HOW TO COMPLETE THIS TASK:
Which lines in the data below contain the word "welcomeDragStartY"? Return each of them.
------ SUPPLIED DATA ------
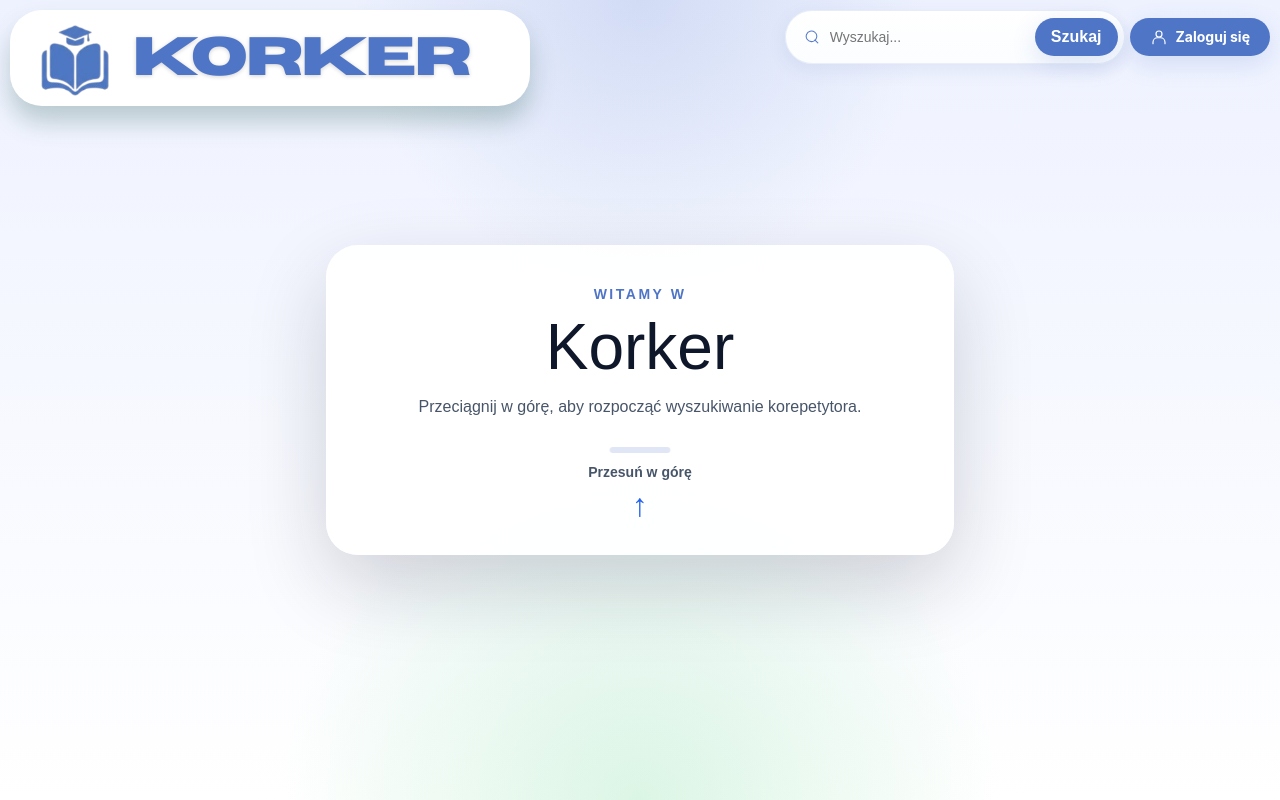
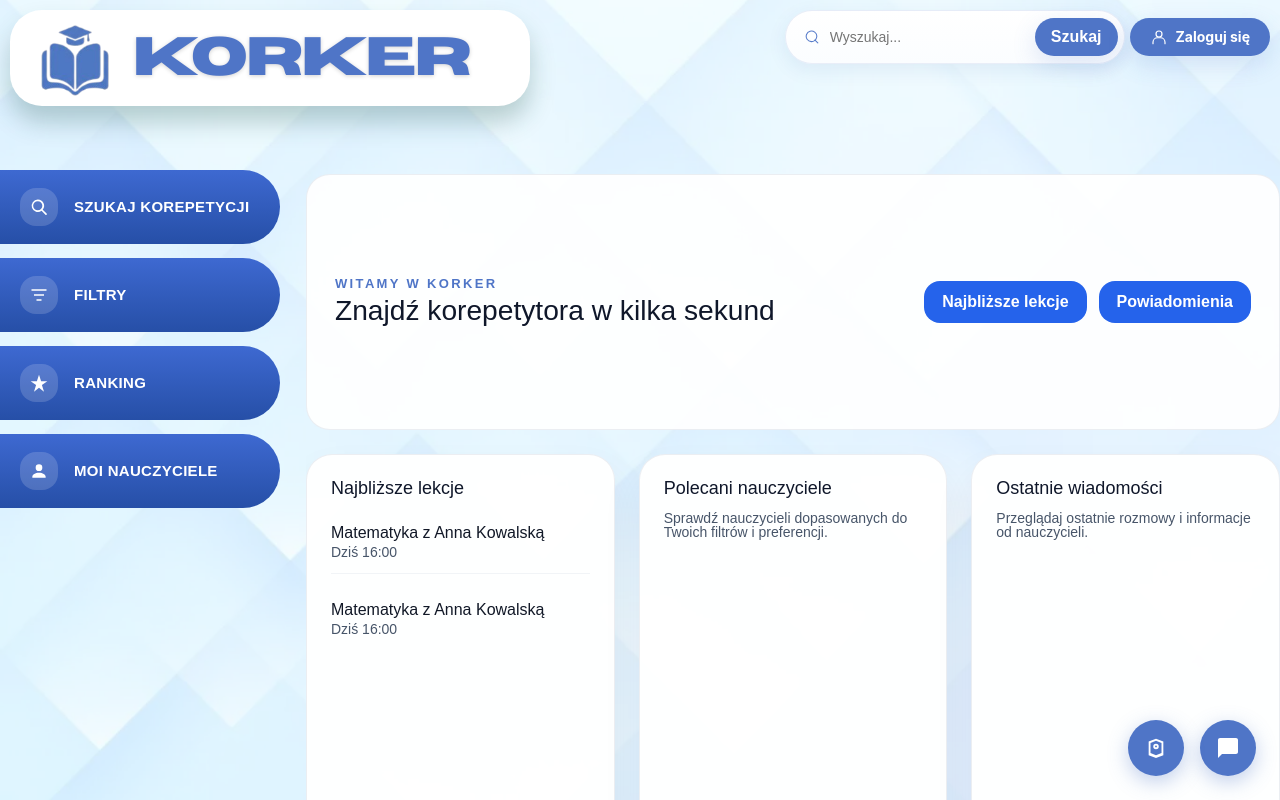
Before and after one commit to korkerteam/Korker, a Vue app: page / in a window 1280 px wide. Built offline with nearby package versions, Linux system fonts and the light colour scheme; no server answers.

Commit message:
remove fuckass swipeup screen & login popups on restricted

```diff
--- a/src/App.vue
+++ b/src/App.vue
@@ -21,45 +21,6 @@ const selectedFilters = ref({ subjects: [], levels: [], tags: [] })
 const likedTeachers = ref([])
 const currentTeacher = ref(null)
 const showMissingFilterNotice = ref(false)
-const showWelcome = ref(true)
-const welcomeDragStartY = ref(null)
-const welcomeDragDistance = ref(0)
-const welcomeDismissing = ref(false)
-
-function startWelcomeDrag(event) {
-  welcomeDragStartY.value = event.clientY
-  welcomeDragDistance.value = 0
-  welcomeDismissing.value = false
-  event.currentTarget.setPointerCapture(event.pointerId)
-}
-
-function moveWelcomeDrag(event) {
-  if (welcomeDragStartY.value === null) return
-  event.preventDefault()
-  const delta = event.clientY - welcomeDragStartY.value
-  welcomeDragDistance.value = Math.min(0, delta)
-}
-
-function endWelcomeDrag(event) {
-  if (welcomeDragStartY.value === null) return
-  if (event?.currentTarget?.hasPointerCapture(event.pointerId)) {
-    event.currentTarget.releasePointerCapture(event.pointerId)
-  }
-
-  if (welcomeDragDistance.value < -80) {
-    welcomeDismissing.value = true
-    setTimeout(() => {
-      showWelcome.value = false
-      welcomeDismissing.value = false
-      welcomeDragDistance.value = 0
-    }, 680)
-  } else {
-    welcomeDragDistance.value = 0
-  }
-
-  welcomeDragStartY.value = null
-}
-
 function goToSearchPage() {
   const { subjects, levels, tags } = selectedFilters.value
   const hasSelection = subjects.length > 0 || levels.length > 0 || tags.length > 0
@@ -117,33 +78,6 @@ function removeLikedTeacher(teacher) {
     <MissingFilterNotice :show="showMissingFilterNotice" @close="showMissingFilterNotice = false" />
 
     <TeacherOverlay :teacher="currentTeacher" @close="currentTeacher = null" />
-
-    <div
-      v-if="route.name !== 'korker-szukaj' && showWelcome"
-      class="welcome-screen"
-      :class="{ dismissing: welcomeDismissing }"
-      :style="{ '--drag-distance': `${welcomeDragDistance.value}px` }"
-      @selectstart.prevent
-      @pointerdown.prevent="startWelcomeDrag"
-      @pointermove.prevent="moveWelcomeDrag"
-      @pointerup.prevent="endWelcomeDrag"
-      @pointercancel.prevent="endWelcomeDrag"
-      @pointerleave.prevent="endWelcomeDrag"
-    >
-      <div class="welcome-card">
-        <div class="welcome-copy">
-          <p class="welcome-label">Witamy w</p>
-          <h1>Korker</h1>
-          <p class="welcome-text">Przeciągnij w górę, aby rozpocząć wyszukiwanie korepetytora.</p>
-        </div>
-
-        <div class="swipe-indicator">
-          <span class="swipe-line"></span>
-          <p>Przesuń w górę</p>
-          <span class="swipe-arrow">↑</span>
-        </div>
-      </div>
-    </div>
 
     <div v-if="route.name === 'korker-szukaj'" class="search-overlay">
       <FindKorks
@@ -230,129 +164,4 @@ function removeLikedTeacher(teacher) {
   padding: 24px;
   background: transparent;
 }
-
-.welcome-screen {
-  position: fixed;
-  inset: 0;
-  z-index: 60;
-  display: flex;
-  justify-content: center;
-  align-items: center;
-  background:
-    radial-gradient(circle at top, rgba(79, 117, 199, 0.18), transparent 28%),
-    radial-gradient(circle at bottom, rgba(34, 197, 94, 0.16), transparent 35%),
-    linear-gradient(180deg, #eef2ff, #ffffff);
-  backdrop-filter: blur(8px);
-  touch-action: none;
-  user-select: none;
-  -webkit-user-select: none;
-  transform: translateY(calc(var(--drag-distance, 0px) * 0.6));
-  transition:
-    transform 0.55s cubic-bezier(0.22, 1, 0.36, 1),
-    opacity 0.55s ease;
-  pointer-events: auto;
-}
-
-.welcome-card {
-  pointer-events: auto;
-}
-
-.welcome-screen.dismissing {
-  transform: translateY(-100vh);
-  opacity: 0;
-  transition:
-    transform 0.65s cubic-bezier(0.22, 1, 0.36, 1),
-    opacity 0.55s ease;
-}
-
-.welcome-card {
-  transition: opacity 0.16s ease;
-  user-select: none;
-  -webkit-user-select: none;
-  width: min(560px, 92vw);
-  padding: 42px 34px 32px;
-  border-radius: 32px;
-  background: rgba(255, 255, 255, 0.96);
-  box-shadow: 0 30px 80px rgba(15, 23, 42, 0.18);
-  display: grid;
-  gap: 26px;
-  text-align: center;
-}
-
-.welcome-copy {
-  display: grid;
-  gap: 16px;
-}
-
-.welcome-label {
-  margin: 0;
-  color: #4f75c7;
-  font-size: 14px;
-  font-weight: 700;
-  text-transform: uppercase;
-  letter-spacing: 0.18em;
-}
-
-.welcome-card h1 {
-  margin: 0;
-  font-size: clamp(42px, 5vw, 64px);
-  line-height: 0.94;
-  color: #0f172a;
-}
-
-.welcome-text {
-  margin: 0;
-  color: #475569;
-  line-height: 1.8;
-  font-size: 16px;
-}
-
-.swipe-indicator {
-  display: grid;
-  gap: 12px;
-  justify-items: center;
-}
-
-.swipe-line {
-  width: 60px;
-  height: 6px;
-  border-radius: 999px;
-  background: rgba(79, 117, 199, 0.24);
-  animation: pulse 1.6s infinite ease-in-out;
-}
-
-.swipe-indicator p {
-  margin: 0;
-  color: #475569;
-  font-size: 14px;
-  font-weight: 600;
-}
-
-.swipe-arrow {
-  font-size: 32px;
-  color: #2563eb;
-  animation: floatUp 1.2s infinite ease-in-out;
-}
-
-@keyframes floatUp {
-  0%,
-  100% {
-    transform: translateY(0);
-  }
-  50% {
-    transform: translateY(-10px);
-  }
-}
-
-@keyframes pulse {
-  0%,
-  100% {
-    opacity: 0.7;
-    transform: scaleX(1);
-  }
-  50% {
-    opacity: 1;
-    transform: scaleX(1.08);
-  }
-}
 </style>
--- a/src/views/MenuPage.vue
+++ b/src/views/MenuPage.vue
@@ -72,7 +72,17 @@ function updateFilters(filters) {
   emit('update:selectedFilters', filters)
 }
 
+function requireAuth() {
+  if (!isAuthenticated.value) {
+    openAuthModal()
+    router.push('/')
+    return false
+  }
+  return true
+}
+
 function handleToggleFilter() {
+  if (!requireAuth()) return
   toggleFilter(route, router, active)
 }
 
@@ -81,10 +91,12 @@ function handleToggleRank() {
 }
 
 function handleToggleTeachers() {
+  if (!requireAuth()) return
   active.value = active.value === 'teachers' ? null : 'teachers'
 }
 
 function handleToggleSearch() {
+  if (!requireAuth()) return
   active.value = active.value === 'search' ? null : 'search'
 }
 
```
------
REPLY TO THE TASK:
-const welcomeDragStartY = ref(null)
-  welcomeDragStartY.value = event.clientY
-  if (welcomeDragStartY.value === null) return
-  const delta = event.clientY - welcomeDragStartY.value
-  if (welcomeDragStartY.value === null) return
-  welcomeDragStartY.value = null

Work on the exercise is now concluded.